In the old village church in Lunde between Odense and Otterup you will find beautiful frescoes and many fascinating details, and this is also where King Hans bought himself a soul mass!
Lunde church is from Romanesque times around the 12th century. The church belonged to the Crown. In 1384, King Hans of Denmark issued a deed of gift to the rectory for a piece of land in exchange for soul masses being held, and this is the only time he has donated to a village church.
The tower was built around the year 1500.
In 1696 the ownership passed to the lord Christoffer Sehested of Nislevgård, and the church belonged to the estate until 1909.
In 1938, the church was renovated.
Worth a look:
- To the left of the front door of the nave is a series of pictures of the church's priests from 1844 to the present day
- The chandeliers were donated to the church by families from Lunde in the years 1911-1913. The inscriptions on the chandeliers in the nave show who the donors are.
- The pulpit is in a simple baroque design of oak and has details from the Young Renaissance, but has been completely transformed in recent times.
- The granite baptismal font is in Romanesque style with a wide twisted shaft belt and arcades
- On a small shelf near the baptismal font, there is a copy of Thorvaldsen's Christ figure in miniature. The original is in the Cathedral in Copenhagen.
- The altarpiece from the last part of the 15th century has a neo-Gothic frame. In the middle is inserted a late Gothic, gilded relief of the crucifixion.

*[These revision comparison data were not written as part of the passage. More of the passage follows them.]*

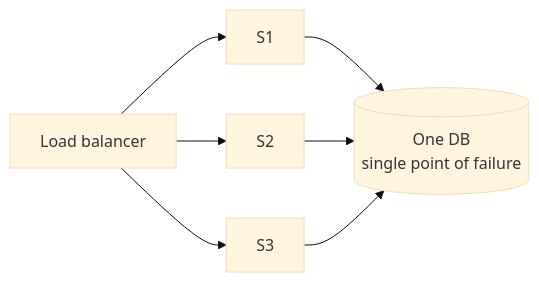
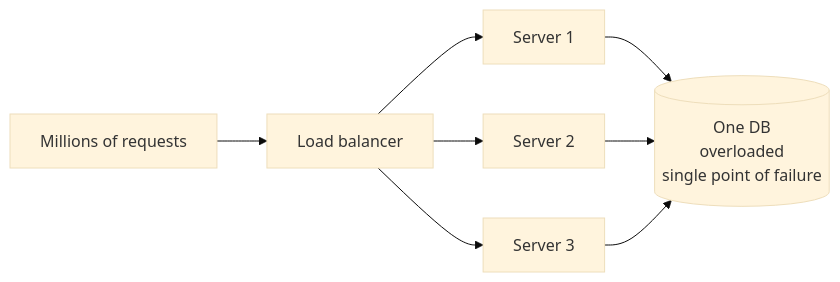
Before and after one commit to aaryan-pradhan/core-cs-fundamentals: the first of 6 diagrams in dbms/21-master-slave.md, drawn with Mermaid (base theme). The commit also changed other lines of this file, not shown here.

````diff
--- a/dbms/21-master-slave.md
+++ b/dbms/21-master-slave.md
@@ -17,7 +9,8 @@
-   ```mermaid
-   flowchart LR
-     LB["Load balancer"] --> S1["S1"] & S2["S2"] & S3["S3"]
-     S1 --> DB[("One DB<br/>single point of failure")]
-     S2 --> DB
-     S3 --> DB
-   ```
+```mermaid
+flowchart LR
+  U["Millions of requests"] --> LB["Load balancer"]
+  LB --> S1["Server 1"] & S2["Server 2"] & S3["Server 3"]
+  S1 --> DB[("One DB<br/>overloaded<br/>single point of failure")]
+  S2 --> DB
+  S3 --> DB
+```
````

- On the east side of the choir are beautiful frescoes from the 16th century - They were uncovered in 1975 and depict three scenes of Jesus' suffering and death: The bleeding man of pain, crucified and dead in his mother's arms. There were also other frescoes in the church, which were uncovered in 1884, but they were whitewashed again.